## [ACTIVITY]
All entries are to be retyped without alteration.

[Content revision data]
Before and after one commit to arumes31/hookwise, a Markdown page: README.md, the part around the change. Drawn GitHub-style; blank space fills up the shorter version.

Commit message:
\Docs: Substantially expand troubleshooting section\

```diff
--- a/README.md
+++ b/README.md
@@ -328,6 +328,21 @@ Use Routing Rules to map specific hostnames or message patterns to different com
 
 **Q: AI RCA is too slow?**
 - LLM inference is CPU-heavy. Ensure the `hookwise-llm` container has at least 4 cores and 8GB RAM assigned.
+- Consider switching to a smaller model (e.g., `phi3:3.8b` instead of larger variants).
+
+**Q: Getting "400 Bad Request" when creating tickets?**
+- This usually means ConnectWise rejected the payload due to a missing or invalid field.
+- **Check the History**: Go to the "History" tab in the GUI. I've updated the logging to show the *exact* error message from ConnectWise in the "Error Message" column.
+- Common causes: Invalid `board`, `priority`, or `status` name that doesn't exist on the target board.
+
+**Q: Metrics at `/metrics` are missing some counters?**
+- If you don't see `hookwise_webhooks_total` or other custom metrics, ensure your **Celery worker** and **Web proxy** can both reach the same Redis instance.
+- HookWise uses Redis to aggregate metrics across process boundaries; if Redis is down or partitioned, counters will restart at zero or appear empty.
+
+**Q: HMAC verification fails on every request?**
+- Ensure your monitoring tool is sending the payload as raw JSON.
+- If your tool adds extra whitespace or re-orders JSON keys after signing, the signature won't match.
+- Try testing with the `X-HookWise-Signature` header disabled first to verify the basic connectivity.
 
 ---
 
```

## [RESPONSE TO THIS EXERCISE]
Before and after one commit to arumes31/hookwise, a Markdown page: README.md, the part around the change. Drawn GitHub-style; blank space fills up the shorter version.

Commit message:
\Docs: Substantially expand troubleshooting section\

```diff
--- a/README.md
+++ b/README.md
@@ -328,6 +328,21 @@ Use Routing Rules to map specific hostnames or message patterns to different com
 
 **Q: AI RCA is too slow?**
 - LLM inference is CPU-heavy. Ensure the `hookwise-llm` container has at least 4 cores and 8GB RAM assigned.
+- Consider switching to a smaller model (e.g., `phi3:3.8b` instead of larger variants).
+
+**Q: Getting "400 Bad Request" when creating tickets?**
+- This usually means ConnectWise rejected the payload due to a missing or invalid field.
+- **Check the History**: Go to the "History" tab in the GUI. I've updated the logging to show the *exact* error message from ConnectWise in the "Error Message" column.
+- Common causes: Invalid `board`, `priority`, or `status` name that doesn't exist on the target board.
+
+**Q: Metrics at `/metrics` are missing some counters?**
+- If you don't see `hookwise_webhooks_total` or other custom metrics, ensure your **Celery worker** and **Web proxy** can both reach the same Redis instance.
+- HookWise uses Redis to aggregate metrics across process boundaries; if Redis is down or partitioned, counters will restart at zero or appear empty.
+
+**Q: HMAC verification fails on every request?**
+- Ensure your monitoring tool is sending the payload as raw JSON.
+- If your tool adds extra whitespace or re-orders JSON keys after signing, the signature won't match.
+- Try testing with the `X-HookWise-Signature` header disabled first to verify the basic connectivity.
 
 ---
 
```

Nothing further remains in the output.